- **Directions for this task**: Your reply should hold only the lines from the records below where "index" occurs.

- **Data provided**:
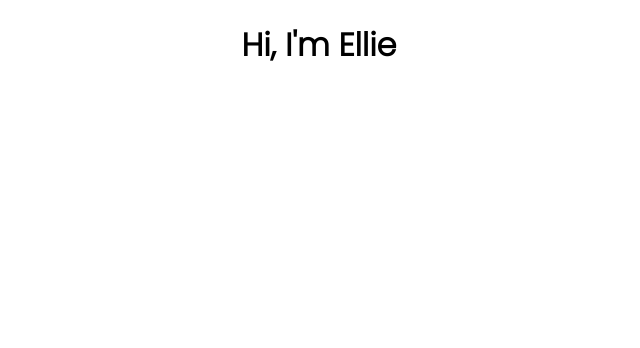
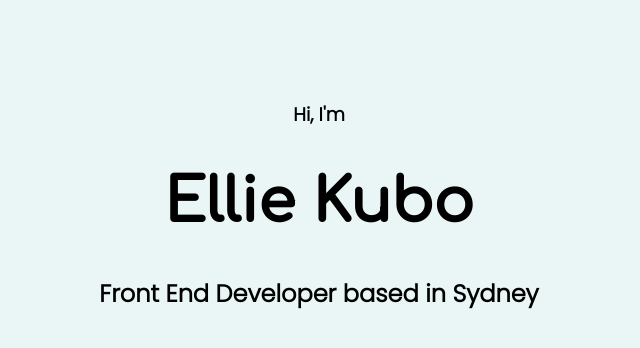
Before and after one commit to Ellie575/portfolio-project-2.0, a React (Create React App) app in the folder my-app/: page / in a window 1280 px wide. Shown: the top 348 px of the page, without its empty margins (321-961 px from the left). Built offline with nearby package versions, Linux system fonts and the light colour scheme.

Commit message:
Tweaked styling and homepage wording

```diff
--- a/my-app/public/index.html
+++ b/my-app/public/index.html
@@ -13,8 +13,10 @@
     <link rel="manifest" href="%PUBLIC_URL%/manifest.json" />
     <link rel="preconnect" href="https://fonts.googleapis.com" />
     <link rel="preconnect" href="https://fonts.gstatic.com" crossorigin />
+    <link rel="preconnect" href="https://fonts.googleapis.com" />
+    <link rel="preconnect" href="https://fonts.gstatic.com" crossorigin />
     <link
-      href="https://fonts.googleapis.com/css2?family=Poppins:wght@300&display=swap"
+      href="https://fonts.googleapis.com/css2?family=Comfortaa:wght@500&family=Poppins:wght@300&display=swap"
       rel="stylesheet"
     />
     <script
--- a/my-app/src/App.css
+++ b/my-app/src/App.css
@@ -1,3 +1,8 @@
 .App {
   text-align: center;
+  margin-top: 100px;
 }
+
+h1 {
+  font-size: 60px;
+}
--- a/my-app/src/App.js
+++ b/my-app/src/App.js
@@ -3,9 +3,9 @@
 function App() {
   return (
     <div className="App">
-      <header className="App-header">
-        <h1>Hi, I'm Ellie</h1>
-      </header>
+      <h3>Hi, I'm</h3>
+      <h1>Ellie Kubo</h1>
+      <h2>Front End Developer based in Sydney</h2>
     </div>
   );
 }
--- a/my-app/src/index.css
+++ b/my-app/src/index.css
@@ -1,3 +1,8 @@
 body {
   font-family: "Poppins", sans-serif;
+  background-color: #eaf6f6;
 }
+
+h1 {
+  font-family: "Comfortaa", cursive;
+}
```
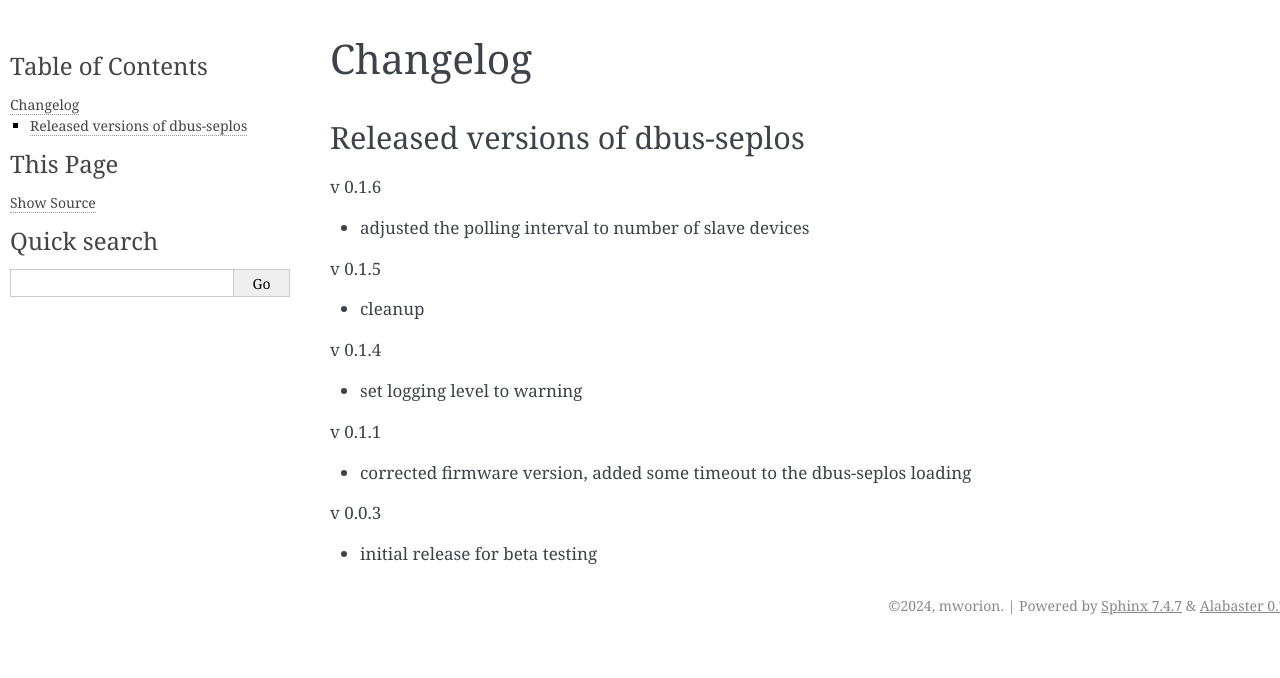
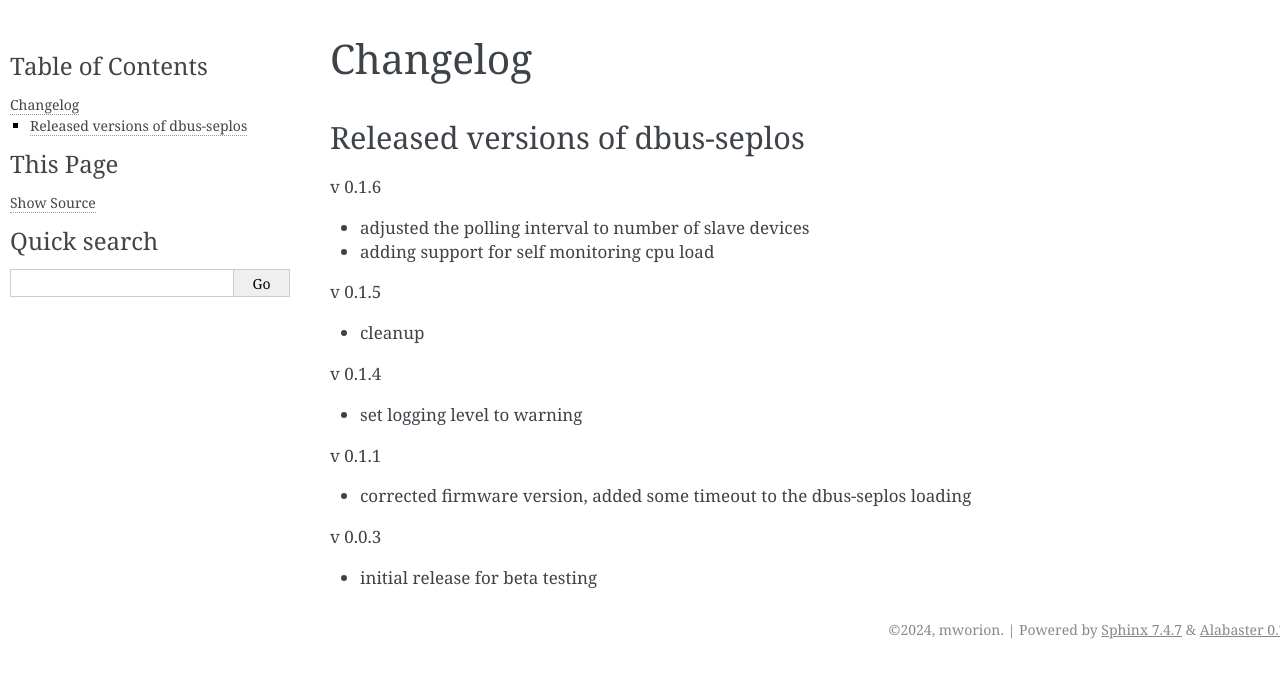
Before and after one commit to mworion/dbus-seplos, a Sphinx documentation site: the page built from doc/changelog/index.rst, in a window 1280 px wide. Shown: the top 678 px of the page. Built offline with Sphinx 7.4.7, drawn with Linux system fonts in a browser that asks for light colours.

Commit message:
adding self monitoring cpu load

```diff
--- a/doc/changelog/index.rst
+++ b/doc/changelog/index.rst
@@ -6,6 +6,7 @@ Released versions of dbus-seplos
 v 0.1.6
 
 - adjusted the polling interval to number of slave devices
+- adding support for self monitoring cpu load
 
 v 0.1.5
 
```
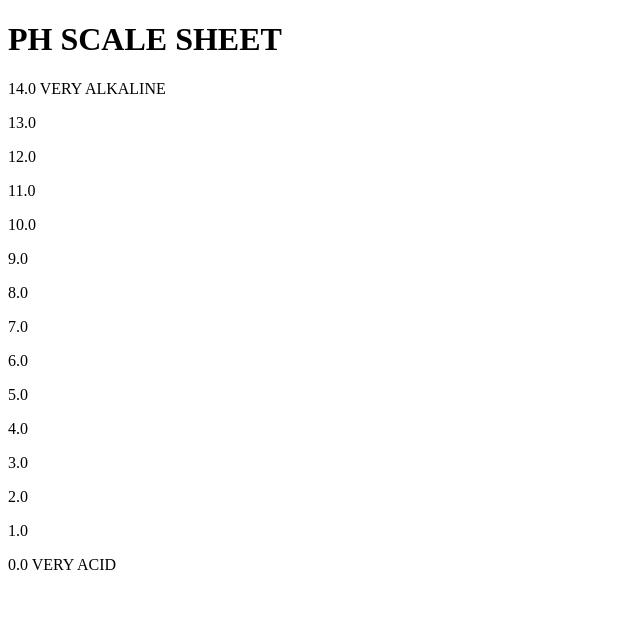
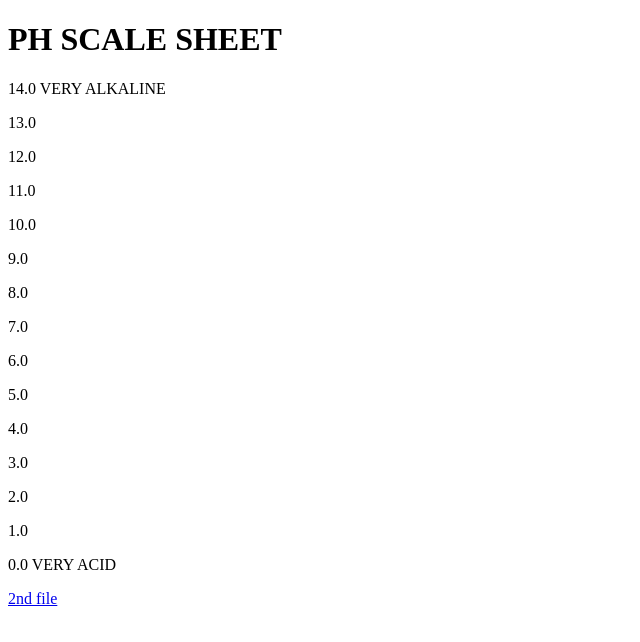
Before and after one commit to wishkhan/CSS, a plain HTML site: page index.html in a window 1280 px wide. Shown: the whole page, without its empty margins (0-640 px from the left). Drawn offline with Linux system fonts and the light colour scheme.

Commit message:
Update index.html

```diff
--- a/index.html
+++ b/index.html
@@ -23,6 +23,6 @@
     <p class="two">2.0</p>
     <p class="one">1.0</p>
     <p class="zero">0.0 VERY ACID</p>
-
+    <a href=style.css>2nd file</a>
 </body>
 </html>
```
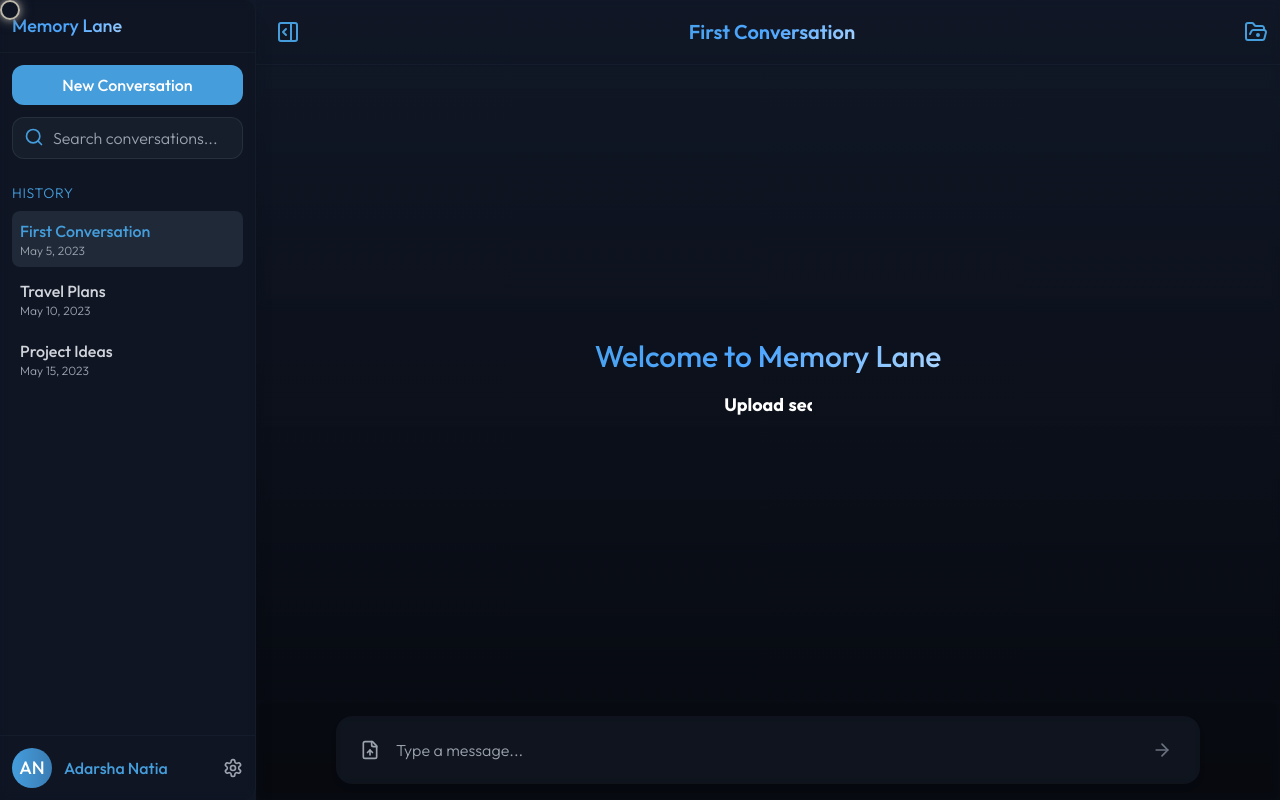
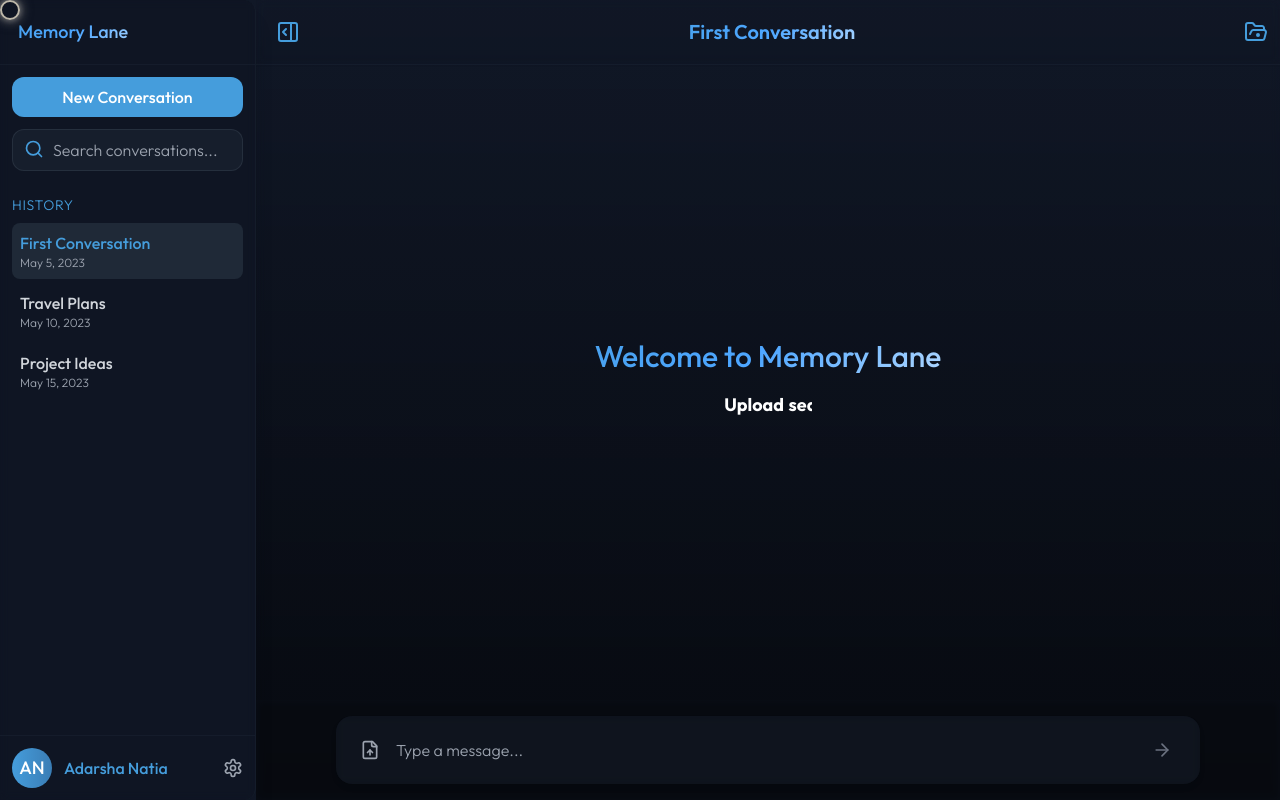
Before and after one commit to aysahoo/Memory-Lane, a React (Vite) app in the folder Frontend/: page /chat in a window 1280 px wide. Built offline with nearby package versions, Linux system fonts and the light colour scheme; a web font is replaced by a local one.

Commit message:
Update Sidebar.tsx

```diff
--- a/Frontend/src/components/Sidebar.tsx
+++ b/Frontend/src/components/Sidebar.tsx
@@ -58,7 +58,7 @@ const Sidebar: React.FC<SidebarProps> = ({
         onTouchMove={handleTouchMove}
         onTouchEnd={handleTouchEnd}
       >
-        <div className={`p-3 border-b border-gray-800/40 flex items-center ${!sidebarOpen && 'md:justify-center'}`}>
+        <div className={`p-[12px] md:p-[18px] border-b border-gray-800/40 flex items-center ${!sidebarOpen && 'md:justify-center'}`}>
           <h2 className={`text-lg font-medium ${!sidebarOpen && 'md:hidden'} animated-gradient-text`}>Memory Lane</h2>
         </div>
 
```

- **Written response**:
--- a/my-app/public/index.html
+++ b/my-app/public/index.html
--- a/my-app/src/index.css
+++ b/my-app/src/index.css
Before and after one commit to mworion/dbus-seplos, a Sphinx documentation site: the page built from doc/changelog/index.rst, in a window 1280 px wide. Shown: the top 678 px of the page. Built offline with Sphinx 7.4.7, drawn with Linux system fonts in a browser that asks for light colours.
--- a/doc/changelog/index.rst
+++ b/doc/changelog/index.rst
Before and after one commit to wishkhan/CSS, a plain HTML site: page index.html in a window 1280 px wide. Shown: the whole page, without its empty margins (0-640 px from the left). Drawn offline with Linux system fonts and the light colour scheme.
Update index.html
--- a/index.html
+++ b/index.html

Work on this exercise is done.